- _Exercise description_: Search the data for the word "README" and copy every line where it occurs.

- _Data provided_:

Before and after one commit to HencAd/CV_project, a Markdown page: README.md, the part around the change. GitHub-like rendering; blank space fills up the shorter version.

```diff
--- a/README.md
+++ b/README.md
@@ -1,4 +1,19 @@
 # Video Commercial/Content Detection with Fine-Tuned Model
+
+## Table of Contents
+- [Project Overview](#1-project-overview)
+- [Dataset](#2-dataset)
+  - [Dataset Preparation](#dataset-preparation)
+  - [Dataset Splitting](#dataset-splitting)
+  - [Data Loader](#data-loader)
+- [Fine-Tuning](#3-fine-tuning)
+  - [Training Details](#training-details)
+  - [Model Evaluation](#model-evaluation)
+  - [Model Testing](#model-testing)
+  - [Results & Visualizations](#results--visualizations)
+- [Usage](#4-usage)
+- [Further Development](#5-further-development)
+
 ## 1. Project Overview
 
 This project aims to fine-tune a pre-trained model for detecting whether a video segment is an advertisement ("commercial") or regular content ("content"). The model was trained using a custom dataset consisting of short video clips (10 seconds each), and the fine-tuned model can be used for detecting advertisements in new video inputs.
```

- _Task response_:
Before and after one commit to HencAd/CV_project, a Markdown page: README.md, the part around the change. GitHub-like rendering; blank space fills up the shorter version.
--- a/README.md
+++ b/README.md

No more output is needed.